» **Data**
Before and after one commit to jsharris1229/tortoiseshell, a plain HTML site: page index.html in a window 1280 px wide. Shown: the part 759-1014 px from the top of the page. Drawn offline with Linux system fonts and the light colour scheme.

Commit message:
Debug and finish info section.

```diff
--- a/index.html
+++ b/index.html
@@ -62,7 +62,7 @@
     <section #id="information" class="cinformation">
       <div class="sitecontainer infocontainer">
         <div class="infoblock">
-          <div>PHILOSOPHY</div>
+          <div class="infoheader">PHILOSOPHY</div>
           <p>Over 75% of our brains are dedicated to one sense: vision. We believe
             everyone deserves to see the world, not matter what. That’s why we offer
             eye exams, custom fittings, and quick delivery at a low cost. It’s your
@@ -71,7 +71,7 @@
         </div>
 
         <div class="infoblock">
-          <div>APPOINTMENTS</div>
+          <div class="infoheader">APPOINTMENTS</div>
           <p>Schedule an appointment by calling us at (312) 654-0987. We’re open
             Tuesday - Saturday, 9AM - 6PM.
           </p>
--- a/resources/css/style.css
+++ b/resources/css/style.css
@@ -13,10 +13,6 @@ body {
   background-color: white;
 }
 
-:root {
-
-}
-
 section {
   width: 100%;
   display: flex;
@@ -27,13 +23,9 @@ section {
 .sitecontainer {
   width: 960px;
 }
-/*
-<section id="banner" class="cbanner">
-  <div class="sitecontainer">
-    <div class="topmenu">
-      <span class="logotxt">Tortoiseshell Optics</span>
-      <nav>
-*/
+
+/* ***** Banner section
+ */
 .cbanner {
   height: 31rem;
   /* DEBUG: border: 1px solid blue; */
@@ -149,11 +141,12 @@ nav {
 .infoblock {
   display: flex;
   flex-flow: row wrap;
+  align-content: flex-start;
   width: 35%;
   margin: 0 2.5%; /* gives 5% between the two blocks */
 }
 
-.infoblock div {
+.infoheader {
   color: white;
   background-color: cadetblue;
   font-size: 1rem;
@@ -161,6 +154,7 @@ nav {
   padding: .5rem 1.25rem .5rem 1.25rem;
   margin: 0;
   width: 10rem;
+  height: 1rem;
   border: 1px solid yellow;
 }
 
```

» **Task objective**
A single number is the whole answer: how many lines in the entries hold the word "class".

» **Solution to the problem**
10